## [User interface change data]

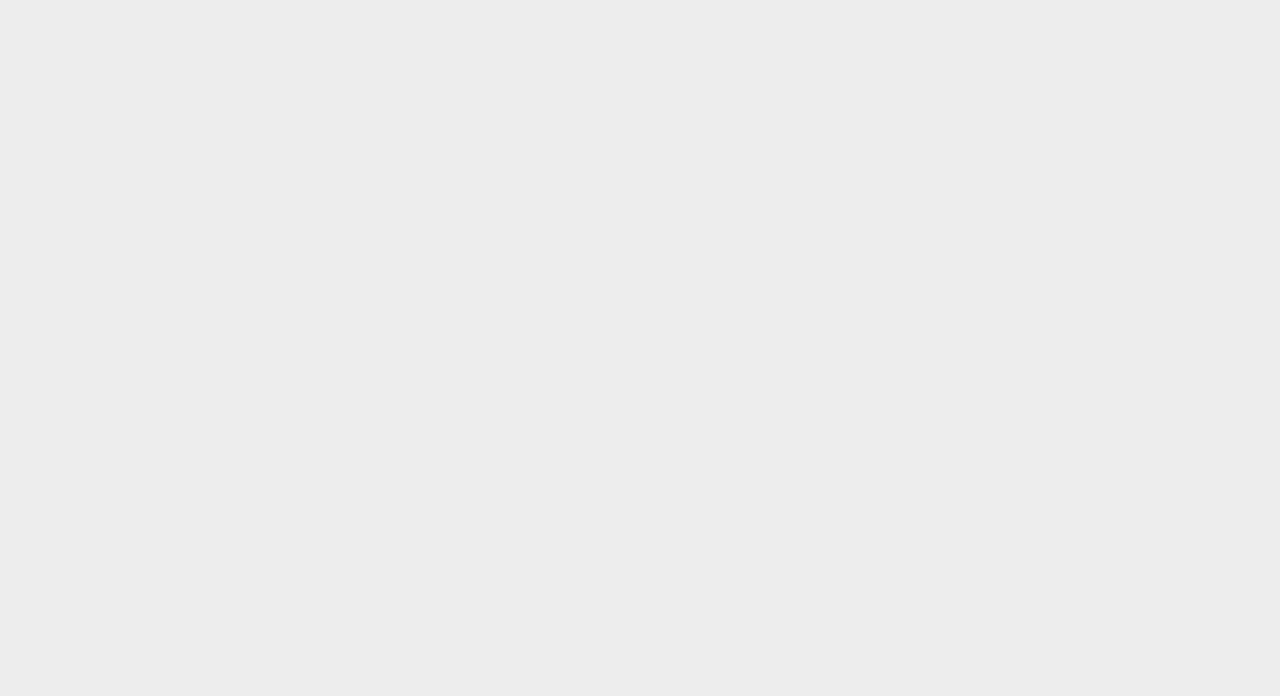
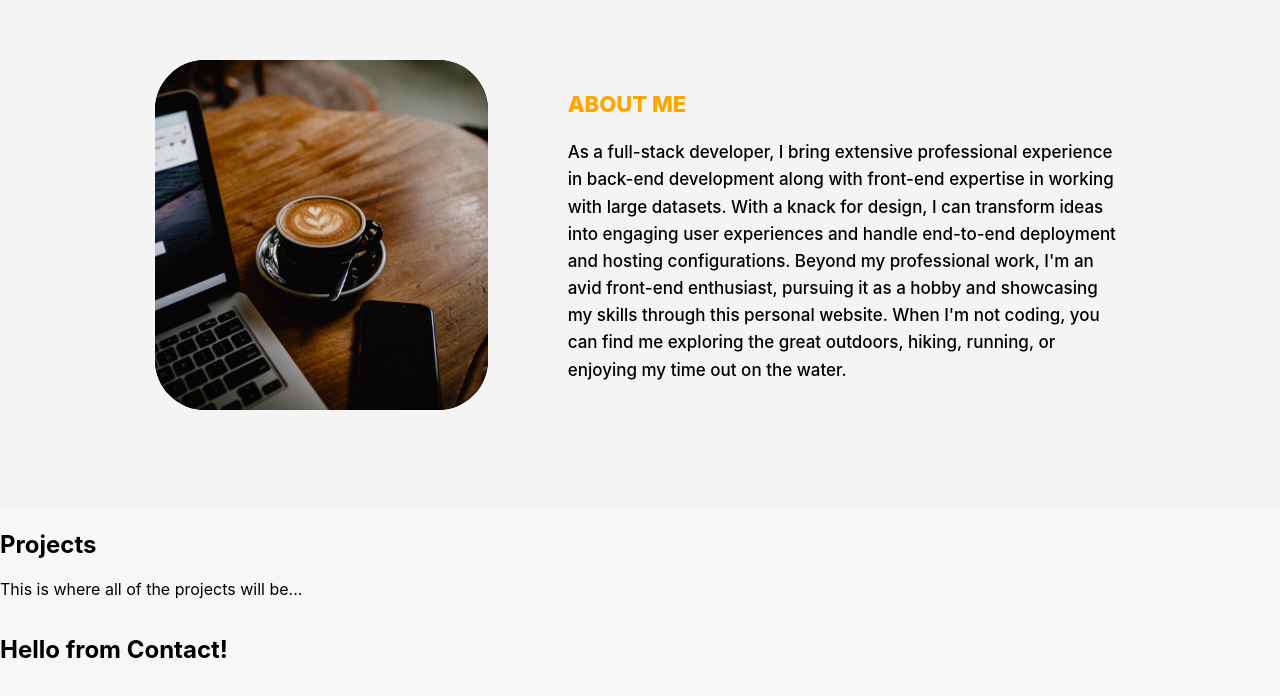
Before and after one commit to romanazimov/PersonalWebsite, a React (Create React App) app: page / in a window 1280 px wide. Shown: the part 990-1686 px from the top of the page. Built offline with nearby package versions, Linux system fonts and the light colour scheme.

Commit message:
About section modified with img, title, and desc.

```diff
--- /dev/null
+++ b/src/Components/about/About.css
@@ -0,0 +1,32 @@
+#about {
+    background-color: #f4f4f4;
+    display: flex;
+    justify-content: center;
+}
+
+.cont-about {
+    padding: 100px 0;
+    max-width: 970px;
+    display: flex;
+    gap: 80px;
+    align-items: center;
+}
+
+.img-about {
+    height: 350px;
+    width: 350px;
+    background-color: black;
+    border-radius: 50px;
+}
+
+.title {
+    font-weight: 800;
+    font-size: 22px;
+    color: orange;
+}
+
+.description {
+    line-height: 1.6;
+    font-weight: 500;
+    font-size: 17px;
+}
--- a/src/Components/about/About.js
+++ b/src/Components/about/About.js
@@ -1,7 +1,22 @@
+import './About.css'
+import coffee_work from '../../images/cofee_work.png'
+
 function About() {
     return (
         <section id="about">
-            <h1>Hello from About!</h1>
+            <div className="cont-about">
+                <img className="img-about" src={coffee_work} alt={"logo"} />
+                <div>
+                    <p className='title'>ABOUT ME</p>
+                    <p className='description'>As a full-stack developer, I bring extensive professional experience in back-end
+                        development along with front-end expertise in working with large datasets.  With
+                        a knack for design, I can transform ideas into engaging user experiences and handle
+                        end-to-end deployment and hosting configurations. Beyond my professional work, I'm
+                        an avid front-end enthusiast, pursuing it as a hobby and showcasing my skills through
+                        this personal website. When I'm not coding, you can find me exploring the great
+                        outdoors, hiking, running, or enjoying my time out on the water.</p>
+                </div>
+            </div>
         </section>
     );
 }
--- a/src/Components/home/Home.css
+++ b/src/Components/home/Home.css
@@ -8,6 +8,7 @@
     padding-top: 150px;
     display: flex;
     justify-content: center;
+    height: 100vh;
 }
 
 #home-logo {
@@ -17,14 +18,16 @@
 
 #cont-bio {
     display: flex;
-    justify-content: center;
-    align-items: center;
-    gap: 5rem;
+    /* justify-content: center; */
+    /* align-items: center; */
+    gap: 80px;
     /* padding: 0 60px; */
     max-width: 970px;
+    /* max-height: 400px; */
+
 }
 
-.short-bio {
+#short-bio {
     font-weight: 500;
     font-size: 18px;
     line-height: 1.4;
--- a/src/Components/home/Home.js
+++ b/src/Components/home/Home.js
@@ -8,7 +8,7 @@ function Home() {
             <div id="cont-bio">
                 <div id="bio-info">
                     <h1>Hello, my name is Roman <img id="hand" src={hand} alt={"hand"} /></h1>
-                    <p className="short-bio">I'm a full-stack software developer based out of New Jersey with a passion
+                    <p id="short-bio">I'm a full-stack software developer based out of New Jersey with a passion
                     for creating innovative solutions and crafting seamless user experiences.</p>
                 </div>
                 <img id="avatar" src={logo} alt={"logo"} />
--- a/src/styles/global.css
+++ b/src/styles/global.css
@@ -7,6 +7,6 @@
 
 body {
     margin: 0;
-    background-color: rgb(237, 237, 237);
+    background-color: #f7f7f7;
     height: 5000px;
 }
```
Also changed, not shown: src/images/cofee_work.png (added).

## [TASK DIRECTIONS]
Would you repeat the entries exactly, but with no pictures?

## [REPLY TO THE TASK]
Before and after one commit to romanazimov/PersonalWebsite, a React (Create React App) app: page / in a window 1280 px wide. Shown: the part 990-1686 px from the top of the page. Built offline with nearby package versions, Linux system fonts and the light colour scheme.

Commit message:
About section modified with img, title, and desc.

```diff
--- /dev/null
+++ b/src/Components/about/About.css
@@ -0,0 +1,32 @@
+#about {
+    background-color: #f4f4f4;
+    display: flex;
+    justify-content: center;
+}
+
+.cont-about {
+    padding: 100px 0;
+    max-width: 970px;
+    display: flex;
+    gap: 80px;
+    align-items: center;
+}
+
+.img-about {
+    height: 350px;
+    width: 350px;
+    background-color: black;
+    border-radius: 50px;
+}
+
+.title {
+    font-weight: 800;
+    font-size: 22px;
+    color: orange;
+}
+
+.description {
+    line-height: 1.6;
+    font-weight: 500;
+    font-size: 17px;
+}
--- a/src/Components/about/About.js
+++ b/src/Components/about/About.js
@@ -1,7 +1,22 @@
+import './About.css'
+import coffee_work from '../../images/cofee_work.png'
+
 function About() {
     return (
         <section id="about">
-            <h1>Hello from About!</h1>
+            <div className="cont-about">
+                <img className="img-about" src={coffee_work} alt={"logo"} />
+                <div>
+                    <p className='title'>ABOUT ME</p>
+                    <p className='description'>As a full-stack developer, I bring extensive professional experience in back-end
+                        development along with front-end expertise in working with large datasets.  With
+                        a knack for design, I can transform ideas into engaging user experiences and handle
+                        end-to-end deployment and hosting configurations. Beyond my professional work, I'm
+                        an avid front-end enthusiast, pursuing it as a hobby and showcasing my skills through
+                        this personal website. When I'm not coding, you can find me exploring the great
+                        outdoors, hiking, running, or enjoying my time out on the water.</p>
+                </div>
+            </div>
         </section>
     );
 }
--- a/src/Components/home/Home.css
+++ b/src/Components/home/Home.css
@@ -8,6 +8,7 @@
     padding-top: 150px;
     display: flex;
     justify-content: center;
+    height: 100vh;
 }
 
 #home-logo {
@@ -17,14 +18,16 @@
 
 #cont-bio {
     display: flex;
-    justify-content: center;
-    align-items: center;
-    gap: 5rem;
+    /* justify-content: center; */
+    /* align-items: center; */
+    gap: 80px;
     /* padding: 0 60px; */
     max-width: 970px;
+    /* max-height: 400px; */
+
 }
 
-.short-bio {
+#short-bio {
     font-weight: 500;
     font-size: 18px;
     line-height: 1.4;
--- a/src/Components/home/Home.js
+++ b/src/Components/home/Home.js
@@ -8,7 +8,7 @@ function Home() {
             <div id="cont-bio">
                 <div id="bio-info">
                     <h1>Hello, my name is Roman <img id="hand" src={hand} alt={"hand"} /></h1>
-                    <p className="short-bio">I'm a full-stack software developer based out of New Jersey with a passion
+                    <p id="short-bio">I'm a full-stack software developer based out of New Jersey with a passion
                     for creating innovative solutions and crafting seamless user experiences.</p>
                 </div>
                 <img id="avatar" src={logo} alt={"logo"} />
--- a/src/styles/global.css
+++ b/src/styles/global.css
@@ -7,6 +7,6 @@
 
 body {
     margin: 0;
-    background-color: rgb(237, 237, 237);
+    background-color: #f7f7f7;
     height: 5000px;
 }
```
Also changed, not shown: src/images/cofee_work.png (added).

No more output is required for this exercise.